Records contained in a dataset
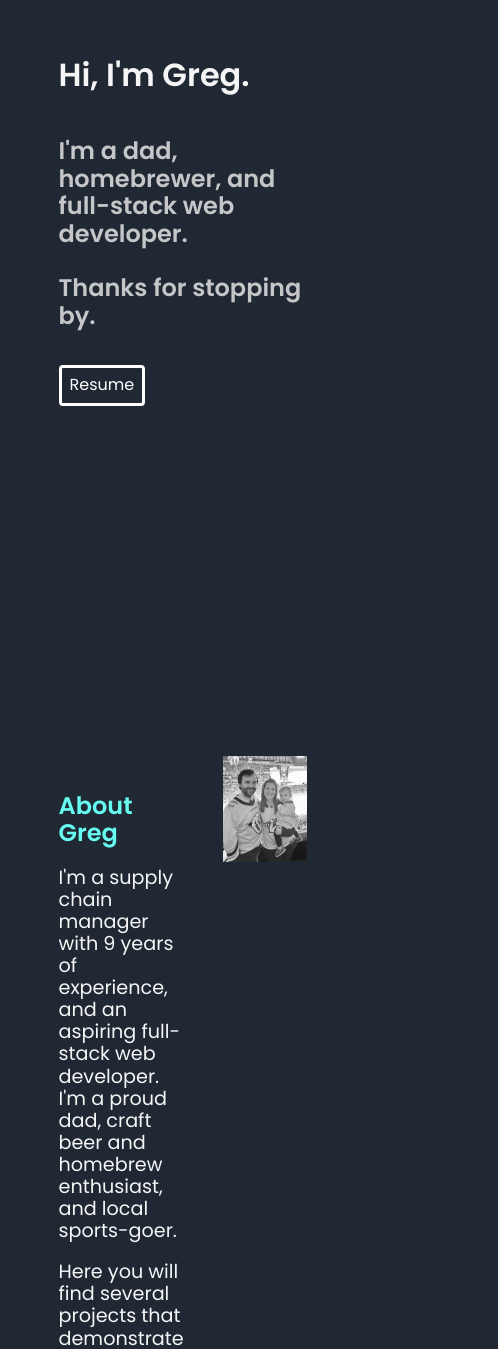
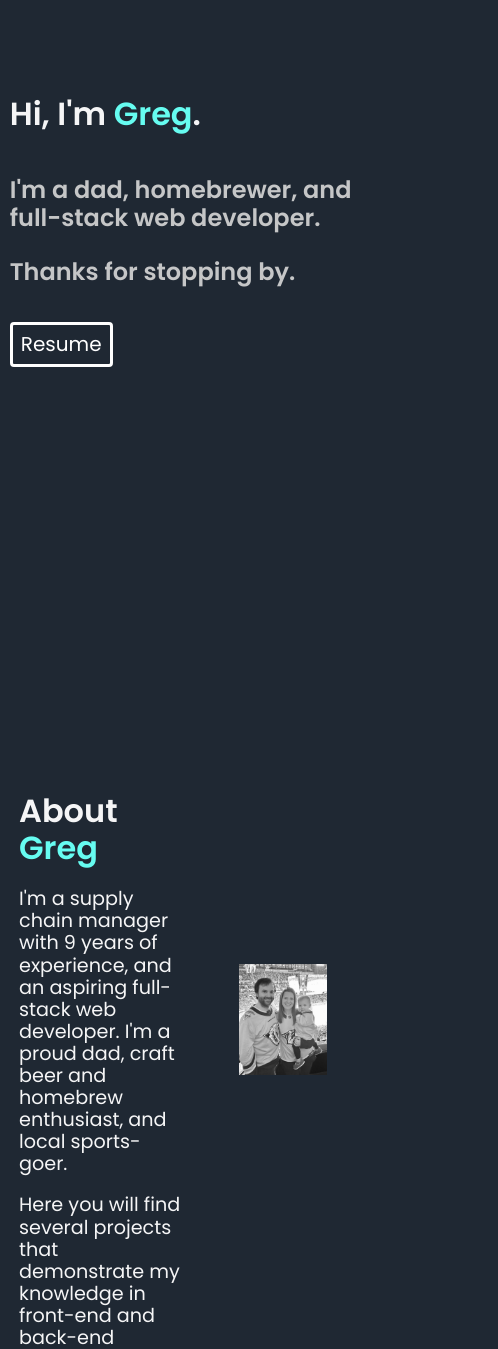
Before and after one commit to gmhartman/gmhartman.github.io, a React (Create React App) app: page / in a window 390 px wide. Shown: the part 155-1504 px from the top of the page, 498 px wide, since content can reach past the window. Built offline with nearby package versions, Linux system fonts and the light colour scheme.

Commit message:
style update

```diff
--- a/src/App.css
+++ b/src/App.css
@@ -597,6 +597,10 @@ hr {
   font-size: 120%;
 }
 
+.greg {
+  color: #66fcf1;
+}
+
 .predsphoto {
   width: 60%;
   padding: 2rem;
@@ -799,8 +803,86 @@ li > a:visited {
 
 /* media queries */
 
-@media (min-width: 576px) {
+@media (max-width: 576px) {
+  html {
+    width: 100%;
+  }
+  body {
+    width: 95%;
+    display: flex;
+    flex-wrap: wrap;
+  }
+  .site-wrapper {
+    width: 100%;
+    margin: 0 auto;
+  }
+  .nav-bar {
+    width: 100%;
+  }
 
+  .nav-links {
+    display: flex;
+    justify-content: space-between;
+  }
+  .site-wrapper {
+    display: flex;
+    flex-direction: column;
+  }
+  .main-nav {
+    padding: 0;
+  }
+  .logo {
+    display: none;
+}
+  .intro-wrapper {
+    width: 100%;
+  }
+  .about-wrapper {
+    flex-direction: row;
+    flex-wrap: nowrap;
+    width: 95%;
+  }
+  .about-p {
+    width: 95%;
+  }
+  .famphoto {
+    max-width: 50%;
+    text-align: center;
+  }
+  .predsphoto {
+    max-width: 50%;
+    padding-top: 15rem;
+  }
+  .projects-ul {
+    padding-left: 0;
+  }
+  .screenshot-1 {
+    padding-top: 8rem;
+  }
+  .screenshot {
+    padding-top: 8rem;
+  }
+  .screenshot-2 {
+    max-height: 40%;
+    padding-top: 7rem;
+  }
+  .skills-wrapper {
+    display: flex;
+    flex-direction: column;
+    padding-bottom: 40rem;
+  }
+  .skills-cards {
+    display: flex;
+    flex-direction: column;
+    width: 100%;
+    text-align: center;
+  }
+  .language-card,
+  .framework-card,
+  .tech-card {
+    width: 100%;
+    text-align: center;
+  }
 }
 
 @media (min-width: 768px) {
--- a/src/App.js
+++ b/src/App.js
@@ -12,7 +12,7 @@ import "./App.css";
 
 function App() {
   return (
-    <div>
+    <div className="site-wrapper">
       {/* <Overlay /> */}
       <Nav />
       <Start />
--- a/src/components/about.js
+++ b/src/components/about.js
@@ -24,7 +24,7 @@ function About() {
   return (
       <div ref={ref} className='about-wrapper'>
         <div className="about-text">
-          <h2 id="about">About Greg</h2>
+          <h1 id="about">About <span className="greg">Greg</span></h1>
           <p className="about-p">
             I'm a supply chain manager with 9 years of experience, and an
             aspiring full-stack web developer. I'm a proud dad, craft beer and
--- a/src/components/projects.js
+++ b/src/components/projects.js
@@ -27,7 +27,7 @@ function Projects() {
     <div ref={ref} className="projects-wrapper">
       <div>
         <h1 id="projects">Work I've Done</h1>
-        <ul>
+        <ul className="projects-ul">
           <li className="list-item">
             <a
               href="https://guarded-atoll-04866.herokuapp.com/books"
--- a/src/components/start.js
+++ b/src/components/start.js
@@ -1,40 +1,66 @@
-import React, {useState, useEffect} from "react";
-import FileSaver from "file-saver";
-import document from "../assets/GHR23.docx";
+import React, { useState, useEffect } from "react";
 
 function Start() {
-  const handleDownload = () => {
-    FileSaver.saveAs(document, 'GHR23.docx' );
-  };
-
   const [sectionsVisible, setSectionsVisible] = useState([false, false, false]);
   useEffect(() => {
     setTimeout(() => {
       setSectionsVisible([true, false, false]);
     }, 1000);
-  }, [])
+  }, []);
   useEffect(() => {
     setTimeout(() => {
       setSectionsVisible([true, true, false]);
     }, 2000);
-  }, [])
+  }, []);
   useEffect(() => {
     setTimeout(() => {
       setSectionsVisible([true, true, true]);
     }, 3000);
-  }, [])
+  }, []);
 
   return (
     <div className="intro-wrapper">
       <div className="intro">
-        <h1 className={`salutation setVisible ${sectionsVisible[0] ? 'visible' : ''}`} style={{opacity: sectionsVisible[0] ? 1 : 0}}>Hi, I'm Greg.</h1>
+        <h1
+          className={`salutation setVisible ${
+            sectionsVisible[0] ? "visible" : ""
+          }`}
+          style={{ opacity: sectionsVisible[0] ? 1 : 0 }}
+        >
+          Hi, I'm <span className="greg">Greg</span>.
+        </h1>
         <br></br>
-        <h2 className={`intro-blurb setVisible ${sectionsVisible[1] ? 'visible' : ''}`} style={{opacity: sectionsVisible[1] ? 1 : 0}}>
+        <h2
+          className={`intro-blurb setVisible ${
+            sectionsVisible[1] ? "visible" : ""
+          }`}
+          style={{ opacity: sectionsVisible[1] ? 1 : 0 }}
+        >
           I'm a dad, homebrewer, and full-stack web developer.
         </h2>
         <br></br>
-        <h2 className={`intro-blurb setVisible ${sectionsVisible[1] ? 'visible' : ''}`} style={{opacity: sectionsVisible[1] ? 1 : 0}}>Thanks for stopping by.</h2>
-        <button style={{opacity: sectionsVisible[2] ? 1 : 0}} className={`resume-download setVisible ${sectionsVisible[2] ? 'visible' : ''}`} onClick={handleDownload}>Resume</button>
+        <h2
+          className={`intro-blurb setVisible ${
+            sectionsVisible[1] ? "visible" : ""
+          }`}
+          style={{ opacity: sectionsVisible[1] ? 1 : 0 }}
+        >
+          Thanks for stopping by.
+        </h2>
+        <a
+          href="https://drive.google.com/file/d/1B4mrS7Z-RYi3BlIS13A0H_4MJY1aUznO/view?usp=share_link"
+          target="_blank"
+          rel="noreferrer"
+        >
+          <button
+            style={{ opacity: sectionsVisible[2] ? 1 : 0 }}
+            className={`resume-download setVisible ${
+              sectionsVisible[2] ? "visible" : ""
+            }`}
+          >
+            Resume
+          </button>
+        </a>
       </div>
     </div>
   );
```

▶ Task brief
Check every line above for the string "false", and copy the ones that have it.

▶ Response area
   const [sectionsVisible, setSectionsVisible] = useState([false, false, false]);
       setSectionsVisible([true, false, false]);
       setSectionsVisible([true, true, false]);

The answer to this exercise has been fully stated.